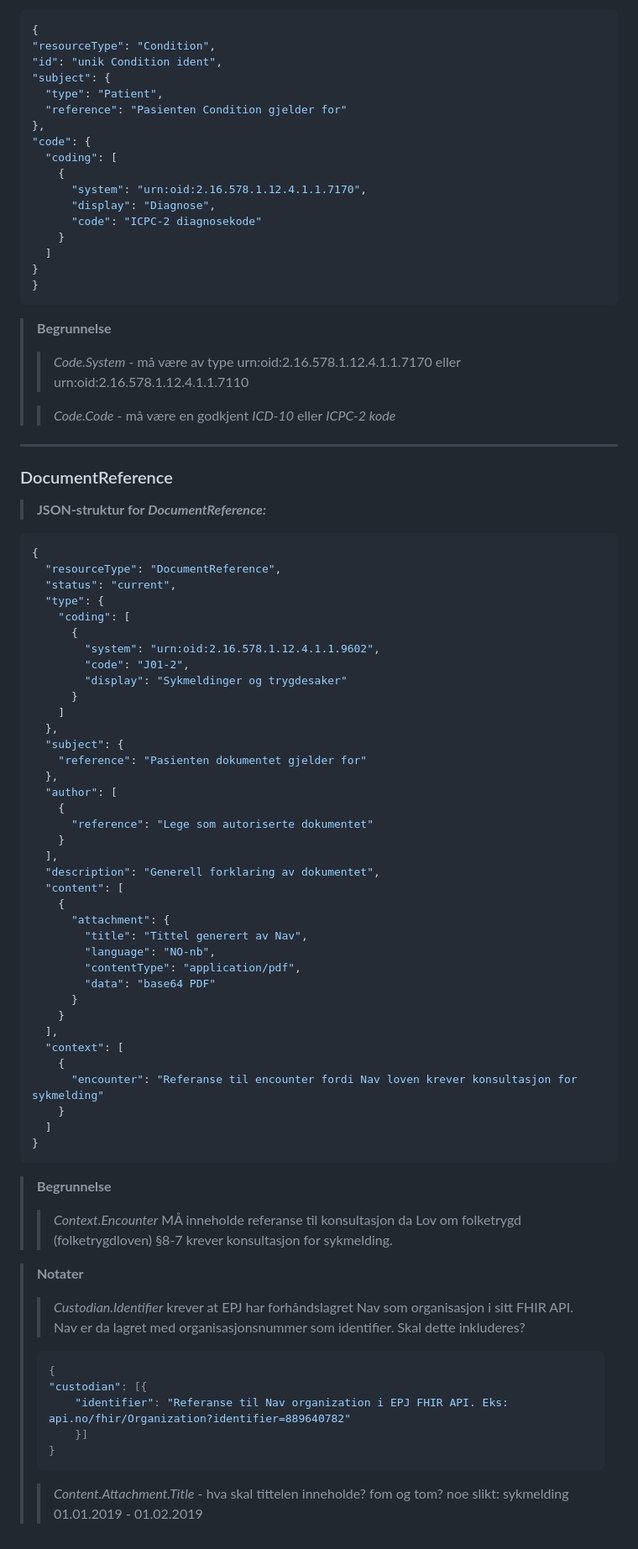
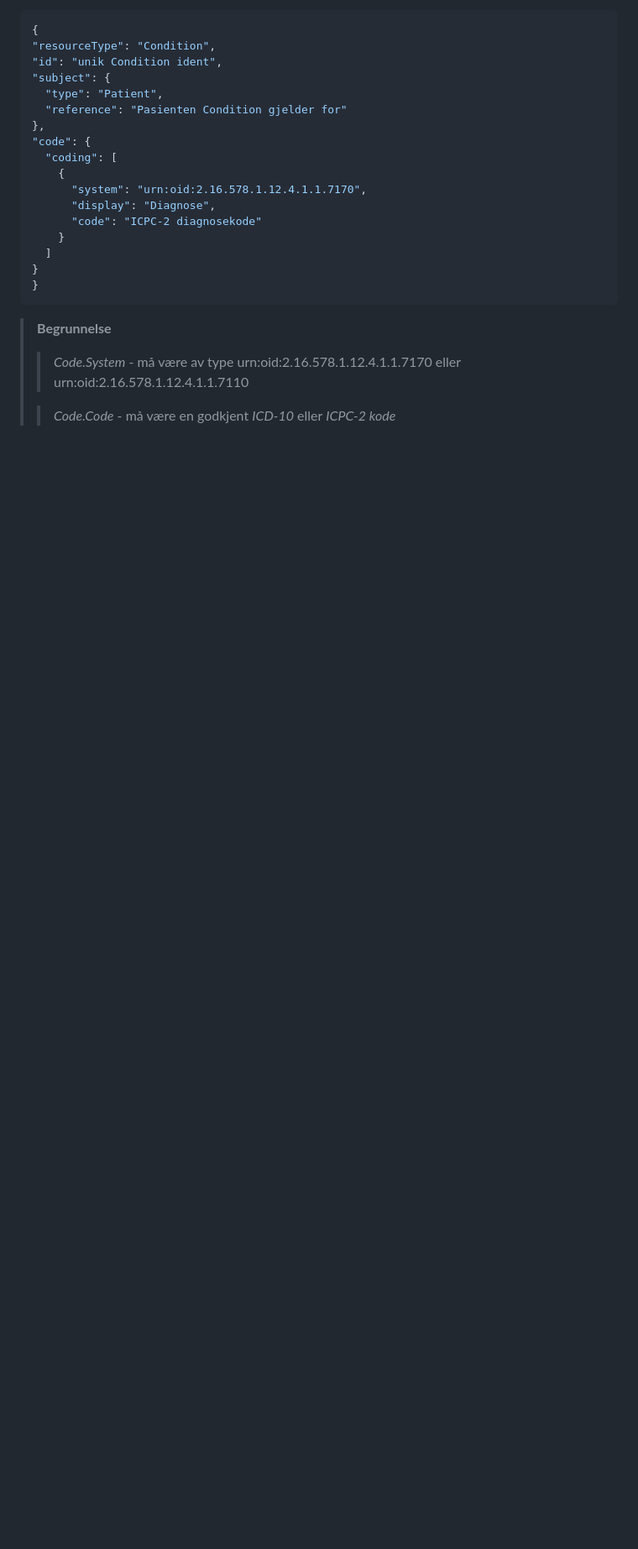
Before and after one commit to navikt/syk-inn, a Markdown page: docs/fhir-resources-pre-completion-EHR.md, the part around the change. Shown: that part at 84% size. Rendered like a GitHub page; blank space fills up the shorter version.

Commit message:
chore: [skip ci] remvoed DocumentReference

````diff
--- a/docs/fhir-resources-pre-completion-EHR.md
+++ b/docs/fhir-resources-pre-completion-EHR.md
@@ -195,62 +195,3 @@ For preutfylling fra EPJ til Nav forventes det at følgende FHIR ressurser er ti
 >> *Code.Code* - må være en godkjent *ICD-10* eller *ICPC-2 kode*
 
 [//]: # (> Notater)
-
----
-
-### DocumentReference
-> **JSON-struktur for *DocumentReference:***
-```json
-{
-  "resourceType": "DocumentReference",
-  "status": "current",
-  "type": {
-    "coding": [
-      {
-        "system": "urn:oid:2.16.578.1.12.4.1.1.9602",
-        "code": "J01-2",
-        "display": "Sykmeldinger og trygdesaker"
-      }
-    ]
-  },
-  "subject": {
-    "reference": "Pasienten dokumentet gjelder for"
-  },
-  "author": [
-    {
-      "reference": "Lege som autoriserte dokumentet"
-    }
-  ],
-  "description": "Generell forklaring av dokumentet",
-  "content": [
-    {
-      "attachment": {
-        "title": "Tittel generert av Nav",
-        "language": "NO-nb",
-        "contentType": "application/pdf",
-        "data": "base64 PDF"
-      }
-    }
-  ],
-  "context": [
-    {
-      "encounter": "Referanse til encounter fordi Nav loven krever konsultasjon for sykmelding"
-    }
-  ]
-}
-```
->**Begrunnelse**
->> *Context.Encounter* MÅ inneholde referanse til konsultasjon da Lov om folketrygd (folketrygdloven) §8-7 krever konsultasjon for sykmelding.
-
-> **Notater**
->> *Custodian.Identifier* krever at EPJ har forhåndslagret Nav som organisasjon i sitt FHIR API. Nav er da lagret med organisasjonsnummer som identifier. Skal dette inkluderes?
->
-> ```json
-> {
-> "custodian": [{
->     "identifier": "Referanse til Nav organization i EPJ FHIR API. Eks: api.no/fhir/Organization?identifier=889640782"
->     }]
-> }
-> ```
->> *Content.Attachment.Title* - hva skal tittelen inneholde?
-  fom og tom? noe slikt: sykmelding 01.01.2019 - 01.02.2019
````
::::::::
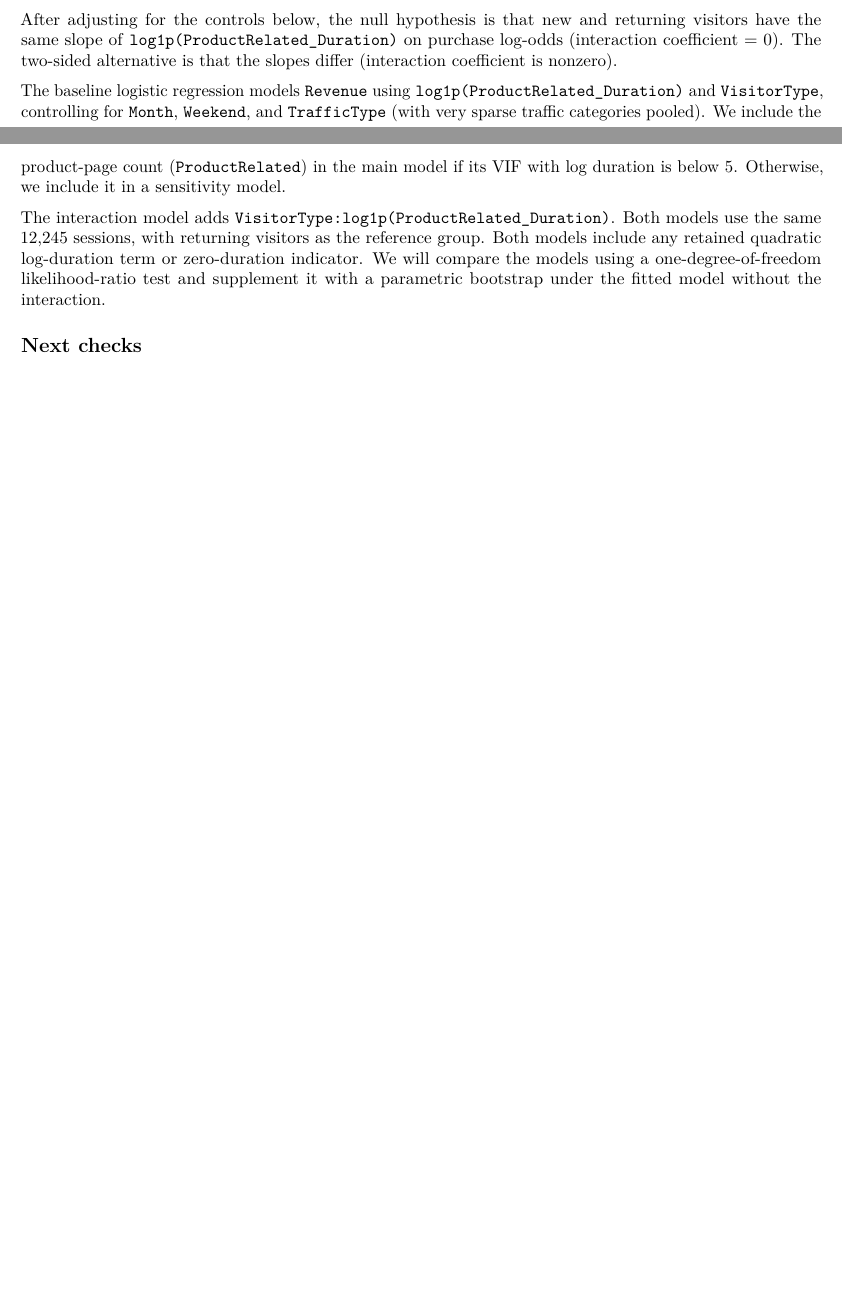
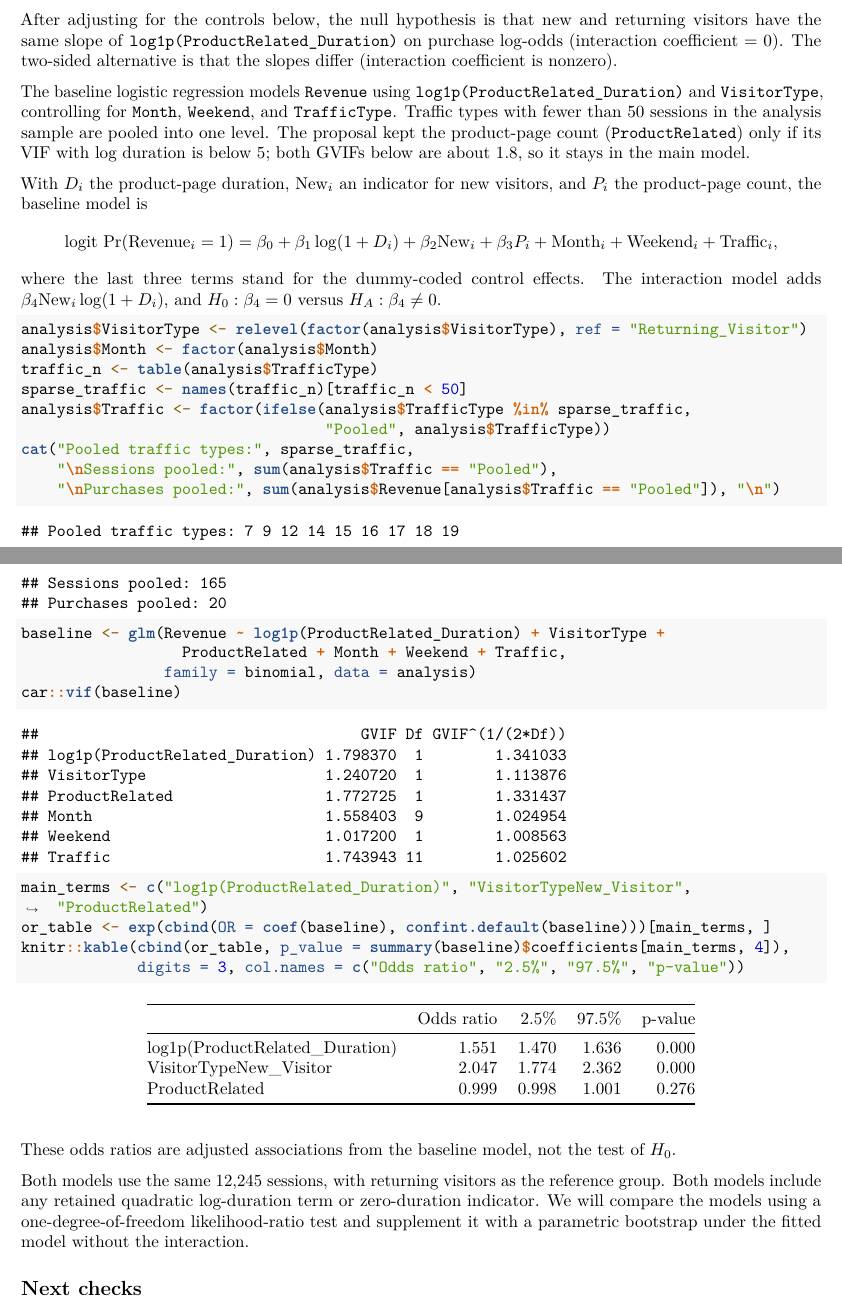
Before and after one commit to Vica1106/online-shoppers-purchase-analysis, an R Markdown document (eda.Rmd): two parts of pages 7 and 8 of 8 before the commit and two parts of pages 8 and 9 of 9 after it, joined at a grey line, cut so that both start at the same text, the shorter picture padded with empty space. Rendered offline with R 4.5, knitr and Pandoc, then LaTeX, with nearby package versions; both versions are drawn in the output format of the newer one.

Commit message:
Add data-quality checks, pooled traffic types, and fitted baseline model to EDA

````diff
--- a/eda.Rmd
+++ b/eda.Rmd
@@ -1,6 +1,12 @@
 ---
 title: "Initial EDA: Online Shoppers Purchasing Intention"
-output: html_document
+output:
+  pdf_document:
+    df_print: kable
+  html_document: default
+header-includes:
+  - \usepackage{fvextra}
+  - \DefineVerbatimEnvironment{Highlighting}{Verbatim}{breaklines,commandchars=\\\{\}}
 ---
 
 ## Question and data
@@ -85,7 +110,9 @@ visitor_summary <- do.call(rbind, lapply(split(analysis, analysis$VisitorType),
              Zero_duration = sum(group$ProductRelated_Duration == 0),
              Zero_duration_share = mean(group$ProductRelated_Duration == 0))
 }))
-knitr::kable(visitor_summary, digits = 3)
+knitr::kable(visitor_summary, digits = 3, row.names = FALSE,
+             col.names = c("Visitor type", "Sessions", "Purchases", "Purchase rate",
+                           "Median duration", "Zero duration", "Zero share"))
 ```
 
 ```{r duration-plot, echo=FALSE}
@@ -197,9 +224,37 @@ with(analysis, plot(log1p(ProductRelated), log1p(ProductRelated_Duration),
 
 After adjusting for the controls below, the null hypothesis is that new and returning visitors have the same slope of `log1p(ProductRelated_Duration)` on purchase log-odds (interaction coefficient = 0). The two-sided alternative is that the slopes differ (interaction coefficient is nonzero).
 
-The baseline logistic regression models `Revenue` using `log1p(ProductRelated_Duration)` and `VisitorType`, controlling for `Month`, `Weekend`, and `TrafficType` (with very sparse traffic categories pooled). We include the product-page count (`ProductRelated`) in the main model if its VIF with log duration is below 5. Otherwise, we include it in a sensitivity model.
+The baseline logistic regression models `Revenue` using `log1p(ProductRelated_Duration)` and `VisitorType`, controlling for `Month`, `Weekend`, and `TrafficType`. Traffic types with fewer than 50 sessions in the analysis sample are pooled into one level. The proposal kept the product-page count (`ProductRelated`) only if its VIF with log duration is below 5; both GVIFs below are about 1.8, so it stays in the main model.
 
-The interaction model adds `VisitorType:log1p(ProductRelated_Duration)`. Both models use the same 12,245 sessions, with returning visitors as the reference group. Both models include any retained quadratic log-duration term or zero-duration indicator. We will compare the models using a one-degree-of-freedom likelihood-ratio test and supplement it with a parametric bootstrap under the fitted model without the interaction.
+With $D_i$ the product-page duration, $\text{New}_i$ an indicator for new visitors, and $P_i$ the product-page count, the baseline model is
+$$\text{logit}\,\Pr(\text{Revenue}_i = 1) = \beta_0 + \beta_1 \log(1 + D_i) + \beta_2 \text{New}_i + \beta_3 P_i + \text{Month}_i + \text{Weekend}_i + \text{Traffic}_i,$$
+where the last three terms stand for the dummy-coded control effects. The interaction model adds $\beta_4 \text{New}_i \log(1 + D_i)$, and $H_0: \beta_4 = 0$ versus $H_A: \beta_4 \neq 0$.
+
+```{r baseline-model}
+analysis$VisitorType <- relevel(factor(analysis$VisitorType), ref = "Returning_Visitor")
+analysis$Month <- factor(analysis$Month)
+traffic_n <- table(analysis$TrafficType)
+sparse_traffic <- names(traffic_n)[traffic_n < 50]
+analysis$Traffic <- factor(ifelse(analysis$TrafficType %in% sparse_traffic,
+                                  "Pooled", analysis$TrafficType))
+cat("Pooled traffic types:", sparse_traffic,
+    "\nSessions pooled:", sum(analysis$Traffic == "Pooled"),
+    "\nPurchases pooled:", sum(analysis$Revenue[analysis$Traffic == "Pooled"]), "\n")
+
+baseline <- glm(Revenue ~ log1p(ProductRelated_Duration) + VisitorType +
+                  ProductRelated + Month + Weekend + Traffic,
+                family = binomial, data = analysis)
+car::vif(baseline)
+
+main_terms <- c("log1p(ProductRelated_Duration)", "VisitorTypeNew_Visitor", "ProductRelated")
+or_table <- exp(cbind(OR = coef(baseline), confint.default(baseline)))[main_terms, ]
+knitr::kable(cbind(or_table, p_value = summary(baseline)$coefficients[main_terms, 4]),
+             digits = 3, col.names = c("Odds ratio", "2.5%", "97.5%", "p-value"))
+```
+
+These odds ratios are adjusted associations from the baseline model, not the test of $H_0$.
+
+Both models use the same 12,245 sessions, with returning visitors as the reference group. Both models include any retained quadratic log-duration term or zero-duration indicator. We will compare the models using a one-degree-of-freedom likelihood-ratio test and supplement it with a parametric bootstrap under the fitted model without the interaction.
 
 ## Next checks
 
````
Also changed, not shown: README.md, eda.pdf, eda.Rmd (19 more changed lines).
::::::::
# Problem details:
Each line of the material that contains the string "types" has to be copied out.

# Exercise answer:
Add data-quality checks, pooled traffic types, and fitted baseline model to EDA
+The baseline logistic regression models `Revenue` using `log1p(ProductRelated_Duration)` and `VisitorType`, controlling for `Month`, `Weekend`, and `TrafficType`. Traffic types with fewer than 50 sessions in the analysis sample are pooled into one level. The proposal kept the product-page count (`ProductRelated`) only if its VIF with log duration is below 5; both GVIFs below are about 1.8, so it stays in the main model.
+cat("Pooled traffic types:", sparse_traffic,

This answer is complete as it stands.